Harvest of the Worms

This morning, on a gorgeous and sunny Easter Sunday, we anxiously awaited the arrival of Darren Murphey, owner of Sierra Worm Solutions. Today was the day! We were going to harvest our first batch of worm castings from our large bin out back. When he first arrived, we unloaded the new Can-O-Worms that he also supplies us with. However, this time there was an extra-added treat. Instead of just bringing the bins, he had taken the time to fill them with worms and bedding so that they were ready to go for people to really see what the system was all about. He brought three “ready – to – go” with him, and two more for us to have on sale at the store.

After a brief demonstration of these in home/garage worm bins, we ventured out back to start the harvest of our bin. A large group had gathered by this point and everyone was excited to see the progress that had transpired since we installed the bin last September. This is where a small amount of disappointment came in. Just two weeks ago, we had been out to the bin after a class to show everyone how the worms had not only wintered over, but also thrived in their warm little habitat. We had thousands of them crawling around amongst the left over pumpkin skins and we knew that it was going to be a great harvest. When we opened the bin--------------No Worms---------on the surface area at least. This is where Michelle started to get worried. It seems that Darren had called her at the beginning of the month and asked her not to water or feed the worms anymore until we did the harvest. He was concerned that it would be to wet and we would not have good results. The one thing he hadn’t counted on is that Michelle had been taking extra special care of “her” bin, and that our worms were very, very happy. After the initial shock of not seeing any worms, he told us what happened. We had not killed off our worms, whehhh……..we had just sent them south…that is, and they had gone deeper into the bed in search of moisture and food. Once we started gently digging around the sides of the bins we saw large amounts, but with the way there were now arranged in the bin, it was going to make it very hard to harvest the castings. Darren made the decision to hold off on the harvest for another couple of months, and let them get fed and happy again. It would not be beneficial to stress the worms out so much just to try to get the castings at this time. While a small amount of disappointment set in, it was quickly turned to happiness when we realized that we had not damaged out growing population of worms.

Luckily, for us Darren had brought with him 10lbs. of worms to set up the Can-O-Worms, and to have some for sale. So we set up a table over in the shade, watered it down so the worms would not stick when we took them out of his plastic tubs, and conducted our own “harvest”. The main thing Darren was trying to show us was how to separate the worms from the castings without stressing them too much. It seemed like most everyone was anxious to get their hands into the piles, myself included.
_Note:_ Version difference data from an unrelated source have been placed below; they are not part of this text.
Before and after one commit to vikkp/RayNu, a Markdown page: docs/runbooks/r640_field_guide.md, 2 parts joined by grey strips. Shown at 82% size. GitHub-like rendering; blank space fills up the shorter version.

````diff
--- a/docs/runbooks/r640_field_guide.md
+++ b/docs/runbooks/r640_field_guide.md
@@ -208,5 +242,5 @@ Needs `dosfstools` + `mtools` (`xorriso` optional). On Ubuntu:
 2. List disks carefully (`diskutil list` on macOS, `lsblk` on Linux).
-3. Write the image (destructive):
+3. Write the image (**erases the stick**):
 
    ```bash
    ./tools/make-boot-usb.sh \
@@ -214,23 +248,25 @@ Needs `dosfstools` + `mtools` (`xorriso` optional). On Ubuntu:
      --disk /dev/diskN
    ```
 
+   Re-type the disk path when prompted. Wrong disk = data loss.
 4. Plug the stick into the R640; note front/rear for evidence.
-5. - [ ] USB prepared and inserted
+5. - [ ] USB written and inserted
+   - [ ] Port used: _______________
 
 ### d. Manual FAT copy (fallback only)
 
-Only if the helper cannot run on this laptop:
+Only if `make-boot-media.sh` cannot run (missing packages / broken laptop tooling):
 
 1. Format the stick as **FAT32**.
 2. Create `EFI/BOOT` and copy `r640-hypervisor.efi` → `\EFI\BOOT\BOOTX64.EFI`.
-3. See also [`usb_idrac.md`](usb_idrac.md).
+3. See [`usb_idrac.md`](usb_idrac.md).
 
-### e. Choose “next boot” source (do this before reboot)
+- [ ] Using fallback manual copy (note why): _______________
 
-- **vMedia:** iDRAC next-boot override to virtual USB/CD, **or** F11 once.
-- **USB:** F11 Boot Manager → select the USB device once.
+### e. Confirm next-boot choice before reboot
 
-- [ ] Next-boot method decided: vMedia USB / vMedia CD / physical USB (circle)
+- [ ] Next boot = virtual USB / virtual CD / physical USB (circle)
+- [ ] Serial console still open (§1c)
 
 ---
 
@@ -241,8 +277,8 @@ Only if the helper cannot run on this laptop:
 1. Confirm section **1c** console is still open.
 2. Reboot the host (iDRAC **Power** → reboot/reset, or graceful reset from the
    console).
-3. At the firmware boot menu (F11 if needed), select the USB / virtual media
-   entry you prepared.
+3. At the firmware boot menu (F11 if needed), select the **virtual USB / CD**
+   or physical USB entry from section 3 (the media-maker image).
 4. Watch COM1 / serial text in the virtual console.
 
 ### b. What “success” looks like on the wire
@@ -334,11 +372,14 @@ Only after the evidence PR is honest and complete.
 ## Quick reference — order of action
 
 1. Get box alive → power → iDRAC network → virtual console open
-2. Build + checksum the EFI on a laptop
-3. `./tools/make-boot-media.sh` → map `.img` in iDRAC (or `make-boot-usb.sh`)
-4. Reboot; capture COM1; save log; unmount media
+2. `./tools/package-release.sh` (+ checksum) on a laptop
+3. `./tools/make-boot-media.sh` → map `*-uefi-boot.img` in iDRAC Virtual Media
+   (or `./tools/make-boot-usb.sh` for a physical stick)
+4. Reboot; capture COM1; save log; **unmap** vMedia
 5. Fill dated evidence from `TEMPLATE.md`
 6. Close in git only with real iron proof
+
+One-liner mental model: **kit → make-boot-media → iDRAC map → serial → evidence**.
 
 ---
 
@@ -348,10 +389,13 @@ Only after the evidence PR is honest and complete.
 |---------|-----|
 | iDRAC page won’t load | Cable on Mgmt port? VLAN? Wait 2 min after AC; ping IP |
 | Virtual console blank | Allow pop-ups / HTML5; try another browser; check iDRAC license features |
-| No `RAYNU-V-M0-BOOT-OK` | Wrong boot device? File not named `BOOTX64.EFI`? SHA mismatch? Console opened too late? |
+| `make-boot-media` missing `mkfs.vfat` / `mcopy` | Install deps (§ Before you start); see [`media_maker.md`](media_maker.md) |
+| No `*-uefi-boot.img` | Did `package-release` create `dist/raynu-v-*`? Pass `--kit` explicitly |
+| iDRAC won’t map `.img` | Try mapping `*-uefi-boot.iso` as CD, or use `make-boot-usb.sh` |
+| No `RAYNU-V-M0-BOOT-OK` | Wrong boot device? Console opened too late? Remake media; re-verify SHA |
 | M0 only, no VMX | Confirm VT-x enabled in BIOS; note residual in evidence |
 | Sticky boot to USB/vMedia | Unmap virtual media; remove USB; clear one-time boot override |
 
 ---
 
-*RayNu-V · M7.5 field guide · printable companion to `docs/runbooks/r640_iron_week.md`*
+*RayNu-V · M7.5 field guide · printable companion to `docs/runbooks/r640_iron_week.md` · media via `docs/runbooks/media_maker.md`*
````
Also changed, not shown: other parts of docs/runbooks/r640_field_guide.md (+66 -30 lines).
We ended the afternoon with a talk on the benefits of “Worm Tea” and I will include some links at the bottom that explain it much better than I can. Oh, and the Can-O-Worms, four out of the five he brought are gone, the worms headed for a new home. We have one left for sale right now, and it is set up, filled with worms and ready to go. Darren will be getting us some more in the next week or so.

Have a great day, Susan



Pruning with Jay

This last Saturday found us gathering in the slightly chilly "Green Room" for another informative class, this time on pruning. Jay Davison, our Area Soil specialist with the UNR Co-operative Extension office was on hand for the 8th year in a row to teach us the ins and outs of pruning just about everything. We covered fruit trees, shade trees, hedges, perennials.....you name it. After an hour inside, we headed out front to do some pruning on the flowering crabapple 'Florabunda' that is by the front door of the gift shop. He started in, and I cringed a little at the the thought of loosing all those beautiful buds that would be opening in the next month. I gathered up branches and passed them to all that wanted to take some home to force inside the house and enjoy now. Jay finally "felt my pain" though and stopped the actually pruning, and showed me where to do the cuts after it blooms. So, you will see me out there sometime in late April taking care of the rest of the pruning that this particular beauty needs.
It was out back to the display garden next to take a look at the old apple tree that he has been working on for the last 7 years or so. A little bit each year, he takes some branches off and checks to see for the overall health of his old tree. This year he found a bug infestation of scale that was never there before, so the dormant oil, an organic way to control the bugs, will be coming out of the storage room and the tree will get a good soaking this week.

After the class was over, it was on to the worm bin to open it up and check on it's progress. There are what seems to me to be thousands and thousands of worms tucked under the lid. I can't wait for Darren Murphy, from Sierra Worm Solutions to come back out in the early summer to help us harvest our first crop of castings. He is the one that installed the system for us and is the local "go to" guy for all worm related things in this area. We will be having another seminar with him soon, so watch your emails for updates.The day turned out to be a beautiful one. Slightly cool, but the sun was shining and no big winds to speak of. Bob was busy on the forklift most of the day putting away all the trees we just got in. It looks so great to see the nursery filling up with all the promise of spring.

See you soon, Susan